The National Fire Protection Association is responsible for enforcing rigorous safety regulations for big fireworks displays. Spectators are required to watch at least 840 feet from the launching zone based on the height and burst diameter of the largest of shells. Secondly, shells cannot be launched if the winds at that particular time are stronger than 20 miles per hour, since they would be carried away over the set diameter thereby causing harm to onlookers. However, despite all these regulations that have been put in place, many accidents still do occur at informal and poorly regulated places.
Manufacturers are also required by law to set up buildings in the manufacturing plants that are separated by concrete blast walls from any other buildings with roofs weakened so as any resultant explosion travels upwards instead of outwards. Further, mechanization in the industry is limited and work is mainly done by hand since machines may produce sparks or static charges that would be disastrous in causing explosions. However, some disasters have occurred between 1970 and 1995 resulting in the death of more than 20 factory employees
Environmentally Friendly Fireworks

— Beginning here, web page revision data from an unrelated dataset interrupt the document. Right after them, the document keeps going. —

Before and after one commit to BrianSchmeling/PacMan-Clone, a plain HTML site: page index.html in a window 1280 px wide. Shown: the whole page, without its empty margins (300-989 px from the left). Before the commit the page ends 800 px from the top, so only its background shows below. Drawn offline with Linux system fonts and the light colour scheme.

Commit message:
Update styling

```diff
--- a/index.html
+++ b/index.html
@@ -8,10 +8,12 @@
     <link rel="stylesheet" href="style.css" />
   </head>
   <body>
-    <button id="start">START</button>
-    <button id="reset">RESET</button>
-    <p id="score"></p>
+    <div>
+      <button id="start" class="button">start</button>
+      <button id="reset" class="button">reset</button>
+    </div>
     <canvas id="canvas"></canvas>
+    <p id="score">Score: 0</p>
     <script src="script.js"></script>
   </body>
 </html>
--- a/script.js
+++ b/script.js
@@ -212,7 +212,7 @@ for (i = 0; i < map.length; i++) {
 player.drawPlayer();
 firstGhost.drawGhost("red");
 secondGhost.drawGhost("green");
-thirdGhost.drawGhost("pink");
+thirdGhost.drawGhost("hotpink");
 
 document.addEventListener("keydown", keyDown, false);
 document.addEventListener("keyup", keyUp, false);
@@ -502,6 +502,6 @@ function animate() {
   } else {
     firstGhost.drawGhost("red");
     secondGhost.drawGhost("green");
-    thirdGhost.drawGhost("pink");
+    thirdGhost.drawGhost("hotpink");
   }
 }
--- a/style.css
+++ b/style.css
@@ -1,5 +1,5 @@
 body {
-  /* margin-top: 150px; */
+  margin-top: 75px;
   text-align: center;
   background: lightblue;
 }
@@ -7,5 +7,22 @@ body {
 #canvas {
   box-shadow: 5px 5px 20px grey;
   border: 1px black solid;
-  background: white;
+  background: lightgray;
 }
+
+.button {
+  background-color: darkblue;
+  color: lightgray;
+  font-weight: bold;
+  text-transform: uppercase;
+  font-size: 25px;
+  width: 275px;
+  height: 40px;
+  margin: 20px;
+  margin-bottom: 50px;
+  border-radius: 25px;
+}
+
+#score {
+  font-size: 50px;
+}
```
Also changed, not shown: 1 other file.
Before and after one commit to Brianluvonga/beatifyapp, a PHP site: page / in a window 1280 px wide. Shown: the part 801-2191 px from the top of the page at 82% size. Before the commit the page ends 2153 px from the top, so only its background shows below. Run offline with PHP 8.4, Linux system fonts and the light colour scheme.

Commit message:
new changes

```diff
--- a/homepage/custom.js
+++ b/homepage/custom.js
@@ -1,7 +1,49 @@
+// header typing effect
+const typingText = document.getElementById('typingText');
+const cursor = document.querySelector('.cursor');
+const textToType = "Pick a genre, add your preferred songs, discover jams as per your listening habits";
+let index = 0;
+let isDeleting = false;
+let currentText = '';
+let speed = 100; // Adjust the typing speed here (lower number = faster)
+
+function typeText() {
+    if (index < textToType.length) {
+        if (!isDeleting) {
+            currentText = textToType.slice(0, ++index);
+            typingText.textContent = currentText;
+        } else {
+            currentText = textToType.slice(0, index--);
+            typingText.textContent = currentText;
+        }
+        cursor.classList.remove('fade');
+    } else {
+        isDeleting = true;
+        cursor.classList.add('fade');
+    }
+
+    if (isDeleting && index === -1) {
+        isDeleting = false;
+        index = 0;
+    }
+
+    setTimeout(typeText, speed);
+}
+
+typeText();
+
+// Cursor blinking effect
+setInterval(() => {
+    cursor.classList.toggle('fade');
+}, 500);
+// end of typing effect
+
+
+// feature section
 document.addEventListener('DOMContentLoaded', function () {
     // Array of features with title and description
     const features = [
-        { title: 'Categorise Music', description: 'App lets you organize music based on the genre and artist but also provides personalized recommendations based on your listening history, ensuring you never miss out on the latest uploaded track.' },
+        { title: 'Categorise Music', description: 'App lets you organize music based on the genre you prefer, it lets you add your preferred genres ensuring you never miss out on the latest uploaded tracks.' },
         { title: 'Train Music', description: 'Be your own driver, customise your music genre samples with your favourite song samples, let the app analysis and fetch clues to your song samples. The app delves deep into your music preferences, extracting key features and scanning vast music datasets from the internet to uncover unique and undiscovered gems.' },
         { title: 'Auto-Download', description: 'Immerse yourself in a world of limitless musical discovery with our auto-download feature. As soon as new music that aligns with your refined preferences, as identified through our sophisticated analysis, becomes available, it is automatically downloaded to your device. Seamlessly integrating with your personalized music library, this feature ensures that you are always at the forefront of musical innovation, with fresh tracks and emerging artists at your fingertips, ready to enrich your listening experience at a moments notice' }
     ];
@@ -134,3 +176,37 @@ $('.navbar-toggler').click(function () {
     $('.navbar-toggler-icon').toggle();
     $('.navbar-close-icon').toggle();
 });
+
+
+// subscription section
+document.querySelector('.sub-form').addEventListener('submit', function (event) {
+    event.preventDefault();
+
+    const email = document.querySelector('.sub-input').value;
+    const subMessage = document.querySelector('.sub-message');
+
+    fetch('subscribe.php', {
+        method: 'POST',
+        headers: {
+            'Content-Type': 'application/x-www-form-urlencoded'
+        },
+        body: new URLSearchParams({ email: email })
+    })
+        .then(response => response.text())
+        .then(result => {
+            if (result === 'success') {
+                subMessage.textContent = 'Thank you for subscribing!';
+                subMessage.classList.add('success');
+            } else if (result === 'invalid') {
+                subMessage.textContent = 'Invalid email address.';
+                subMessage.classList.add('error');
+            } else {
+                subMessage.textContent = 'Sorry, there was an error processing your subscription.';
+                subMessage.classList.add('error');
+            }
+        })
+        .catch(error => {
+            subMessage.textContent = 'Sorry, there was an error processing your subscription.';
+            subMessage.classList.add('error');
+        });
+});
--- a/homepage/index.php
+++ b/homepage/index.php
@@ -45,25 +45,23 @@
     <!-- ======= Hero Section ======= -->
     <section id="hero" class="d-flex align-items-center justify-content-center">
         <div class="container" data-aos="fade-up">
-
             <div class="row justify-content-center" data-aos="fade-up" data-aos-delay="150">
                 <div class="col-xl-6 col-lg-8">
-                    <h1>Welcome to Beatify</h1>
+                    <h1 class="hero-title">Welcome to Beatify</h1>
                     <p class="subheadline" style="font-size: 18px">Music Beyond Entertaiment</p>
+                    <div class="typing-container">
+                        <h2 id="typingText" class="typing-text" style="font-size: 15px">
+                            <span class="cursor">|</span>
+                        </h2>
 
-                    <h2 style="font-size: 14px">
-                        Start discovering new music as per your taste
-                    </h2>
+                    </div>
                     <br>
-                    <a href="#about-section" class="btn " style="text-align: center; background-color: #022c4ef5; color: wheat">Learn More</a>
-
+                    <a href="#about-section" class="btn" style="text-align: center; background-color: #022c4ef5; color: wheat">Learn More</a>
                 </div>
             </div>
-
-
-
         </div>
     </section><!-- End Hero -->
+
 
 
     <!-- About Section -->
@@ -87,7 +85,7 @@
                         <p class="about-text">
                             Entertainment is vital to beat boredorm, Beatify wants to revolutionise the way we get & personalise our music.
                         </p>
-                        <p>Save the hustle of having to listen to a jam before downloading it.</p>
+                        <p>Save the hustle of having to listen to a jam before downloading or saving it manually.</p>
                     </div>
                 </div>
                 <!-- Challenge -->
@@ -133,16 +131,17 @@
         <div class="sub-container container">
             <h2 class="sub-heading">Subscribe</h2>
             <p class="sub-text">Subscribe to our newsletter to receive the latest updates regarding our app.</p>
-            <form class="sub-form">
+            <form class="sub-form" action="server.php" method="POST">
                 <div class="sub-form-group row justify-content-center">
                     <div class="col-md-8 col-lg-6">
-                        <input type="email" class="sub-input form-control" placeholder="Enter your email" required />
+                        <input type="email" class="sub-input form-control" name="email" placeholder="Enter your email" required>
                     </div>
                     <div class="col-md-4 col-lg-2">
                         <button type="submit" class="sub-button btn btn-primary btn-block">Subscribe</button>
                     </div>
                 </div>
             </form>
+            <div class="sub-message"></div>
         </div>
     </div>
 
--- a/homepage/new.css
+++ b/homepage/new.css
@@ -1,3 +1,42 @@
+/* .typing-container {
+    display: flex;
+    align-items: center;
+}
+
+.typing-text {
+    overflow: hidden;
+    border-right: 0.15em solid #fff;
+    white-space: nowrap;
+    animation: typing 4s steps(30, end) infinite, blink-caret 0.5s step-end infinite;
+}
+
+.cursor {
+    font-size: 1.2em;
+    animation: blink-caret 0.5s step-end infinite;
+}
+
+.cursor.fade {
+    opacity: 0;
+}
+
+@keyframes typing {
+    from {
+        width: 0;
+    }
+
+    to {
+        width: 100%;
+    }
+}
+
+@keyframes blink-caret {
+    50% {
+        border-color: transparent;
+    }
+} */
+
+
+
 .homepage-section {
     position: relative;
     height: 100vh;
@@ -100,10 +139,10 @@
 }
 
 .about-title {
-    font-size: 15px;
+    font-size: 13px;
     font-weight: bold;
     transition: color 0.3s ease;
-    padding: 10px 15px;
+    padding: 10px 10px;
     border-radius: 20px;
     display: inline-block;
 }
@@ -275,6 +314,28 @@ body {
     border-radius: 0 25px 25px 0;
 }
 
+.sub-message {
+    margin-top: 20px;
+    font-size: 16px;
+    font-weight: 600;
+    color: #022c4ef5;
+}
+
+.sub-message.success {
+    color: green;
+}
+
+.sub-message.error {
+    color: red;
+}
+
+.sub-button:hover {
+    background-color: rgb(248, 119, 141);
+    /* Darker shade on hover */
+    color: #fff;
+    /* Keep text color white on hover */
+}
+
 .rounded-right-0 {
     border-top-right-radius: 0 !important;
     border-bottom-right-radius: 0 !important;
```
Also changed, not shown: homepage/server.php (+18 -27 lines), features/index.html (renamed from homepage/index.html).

Most animals are scared by the explosions resulting from displays. Most regulations and rules bar people from attending such events with their pets in tow. Sadly, cases of pets getting lost at such events have been reported. Wide research is continuing on hoe to combine various elements into pyrotechnic compounds and mixtures have been made. This produces minimal smoke and particulate matter. This shall replace oxidizers such as perchlorates which are environmentally harmful.